Mid-teens to low 20s.
Is there a glossary of terms somewhere? I keep losing track of what "ADP" means. In the old days, you used to hypertext relatively new technical terms.

Average Draft Position.

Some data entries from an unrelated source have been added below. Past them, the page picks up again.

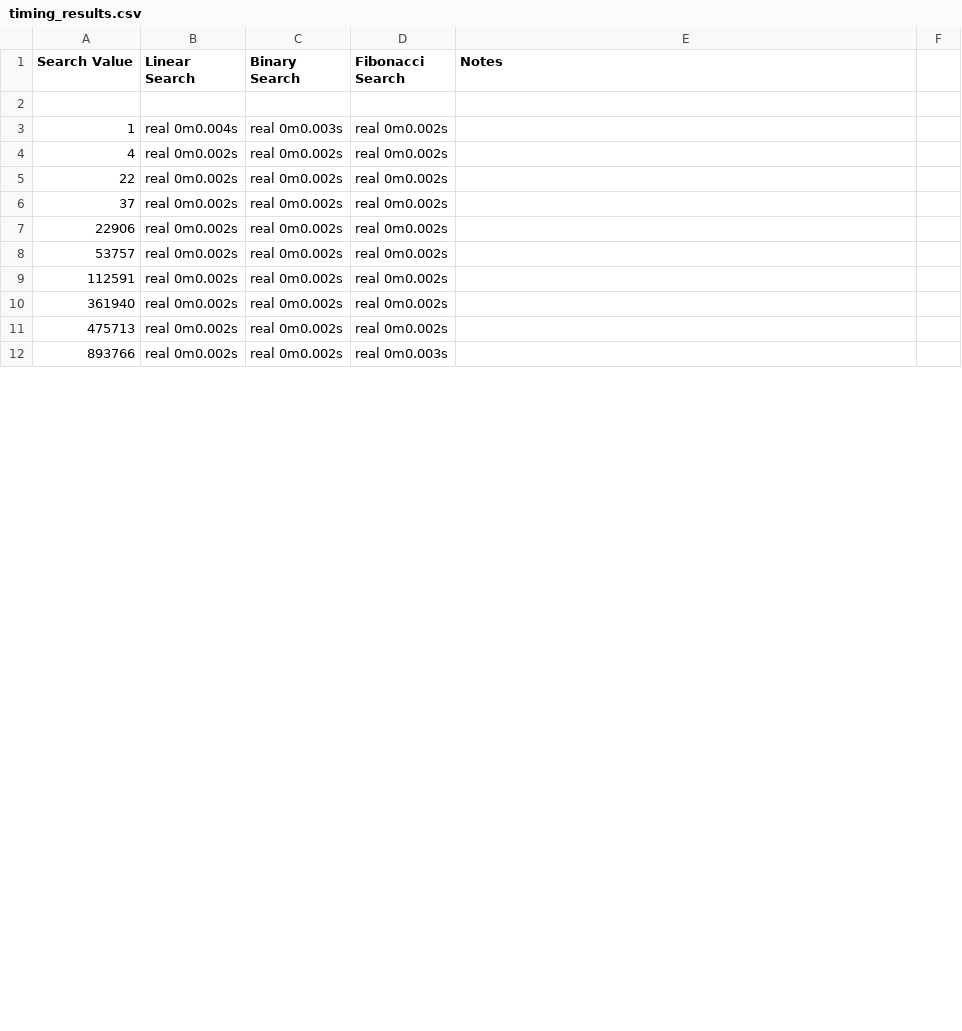
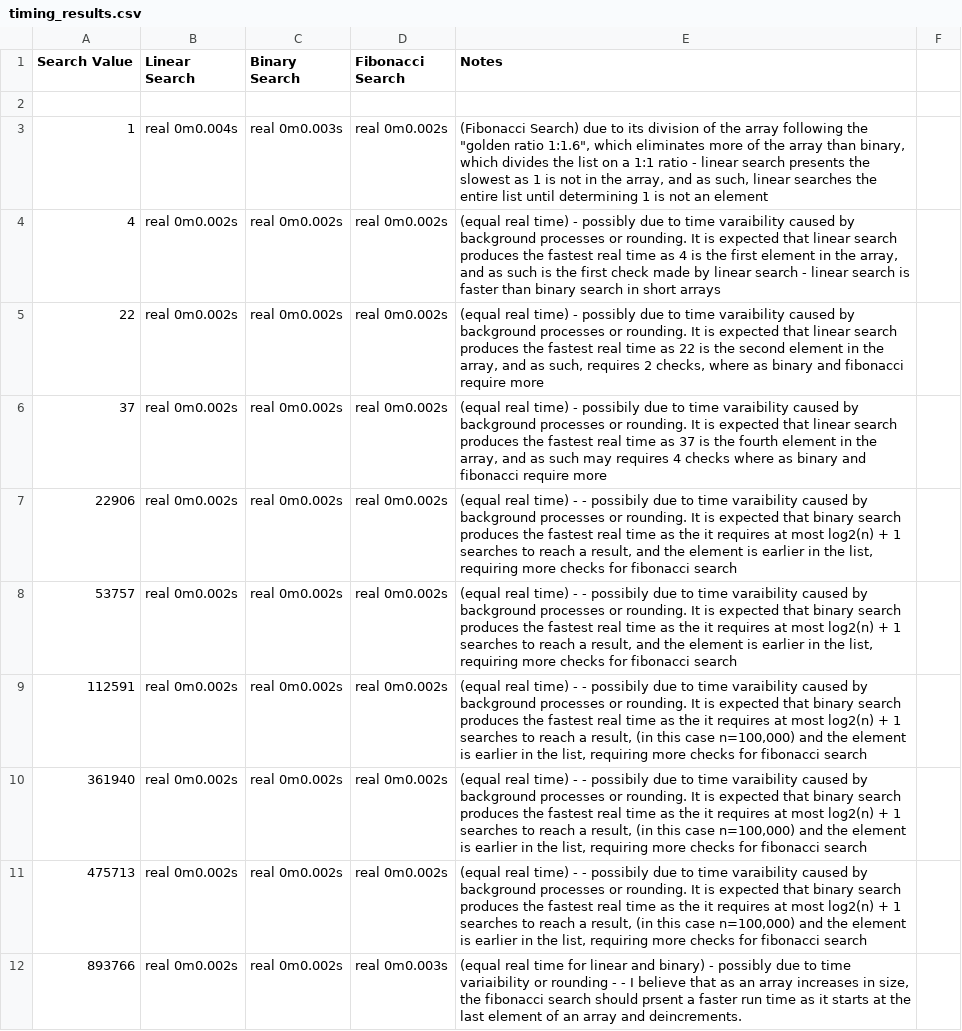
Before and after one commit to Michele-4-Akeson/University-C-Code, a CSV file: L05/timing_results.csv, drawn as a sheet; only a part is shown; the diff covers the shown part only.

Commit message:
added part3.txt and completed results for q1 and q2

```diff
--- a/L05/timing_results.csv
+++ b/L05/timing_results.csv
@@ -3,10 +3,10 @@ Search Value    ,Linear Search ,Binary Search, Fibonacci Search  ,Notes
-1,         real 0m0.004s, real 0m0.003s, real 0m0.002s,
-4,         real 0m0.002s, real 0m0.002s, real 0m0.002s,
-22,        real 0m0.002s, real 0m0.002s, real 0m0.002s,
-37,        real 0m0.002s, real 0m0.002s, real 0m0.002s,
-22906,     real 0m0.002s, real 0m0.002s, real 0m0.002s,
-53757,     real 0m0.002s, real 0m0.002s, real 0m0.002s,
-112591,    real 0m0.002s, real 0m0.002s, real 0m0.002s,
-361940,    real 0m0.002s, real 0m0.002s, real 0m0.002s,
-475713,    real 0m0.002s, real 0m0.002s, real 0m0.002s,
-893766,    real 0m0.002s, real 0m0.002s, real 0m0.003s,
+1,         real 0m0.004s, real 0m0.003s, real 0m0.002s,"(Fibonacci Search) due to its division of the array following the ""golden ratio 1:1.6"", which eliminates more of the array than binary, which divides the list on a 1:1 ratio - linear search presents the slowest as 1 is not in the array, and as such, linear searches the entire list until determining 1 is not an element",
+4,         real 0m0.002s, real 0m0.002s, real 0m0.002s,"(equal real time) - possibly due to time varaibility caused by background processes or rounding. It is expected that linear search produces the fastest real time as 4 is the first element in the array, and as such is the first check made by linear search - linear search is faster than binary search in short arrays",
+22,        real 0m0.002s, real 0m0.002s, real 0m0.002s,"(equal real time) - possibly due to time varaibility caused by background processes or rounding. It is expected that linear search produces the fastest real time as 22 is the second element in the array, and as such, requires 2 checks, where as binary and fibonacci require more",
+37,        real 0m0.002s, real 0m0.002s, real 0m0.002s,"(equal real time) - possibily due to time varaibility caused by background processes or rounding. It is expected that linear search produces the fastest real time as 37 is the fourth element in the array, and as such may requires 4 checks where as binary and fibonacci require more",
+22906,     real 0m0.002s, real 0m0.002s, real 0m0.002s,"(equal real time)  - - possibily due to time varaibility caused by background processes or rounding. It is expected that binary search produces the fastest real time as the it requires at most log2(n) + 1 searches to reach a result, and the element is earlier in the list, requiring more checks for fibonacci search",
+53757,     real 0m0.002s, real 0m0.002s, real 0m0.002s,"(equal real time)  - - possibily due to time varaibility caused by background processes or rounding. It is expected that binary search produces the fastest real time as the it requires at most log2(n) + 1 searches to reach a result, and the element is earlier in the list, requiring more checks for fibonacci search",
+112591,    real 0m0.002s, real 0m0.002s, real 0m0.002s,"(equal real time)  - - possibily due to time varaibility caused by background processes or rounding. It is expected that binary search produces the fastest real time as the it requires at most log2(n) + 1 searches to reach a result, (in this case n=100,000) and the element is earlier in the list, requiring more checks for fibonacci search",
+361940,    real 0m0.002s, real 0m0.002s, real 0m0.002s,"(equal real time)  - - possibily due to time varaibility caused by background processes or rounding. It is expected that binary search produces the fastest real time as the it requires at most log2(n) + 1 searches to reach a result, (in this case n=100,000) and the element is earlier in the list, requiring more checks for fibonacci search",
+475713,    real 0m0.002s, real 0m0.002s, real 0m0.002s,"(equal real time)  - - possibily due to time varaibility caused by background processes or rounding. It is expected that binary search produces the fastest real time as the it requires at most log2(n) + 1 searches to reach a result, (in this case n=100,000) and the element is earlier in the list, requiring more checks for fibonacci search",
+893766,    real 0m0.002s, real 0m0.002s, real 0m0.003s,"(equal real time for linear and binary) - possibly due to time variaibility or rounding  - - I believe that as an array increases in size, the fibonacci search should prsent a faster run time as it starts at the last element of an array and deincrements.  ",
```
Also changed, not shown: 6 added rows and 4 edited cells elsewhere in this file, L05/memory_results.csv, 1 other file.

The stuff about adjusting for park and era was a joke.
Not sure where to ask this: Will the PFM be getting the tier-ratings incorporated at some point?
How do you feel about Uehara?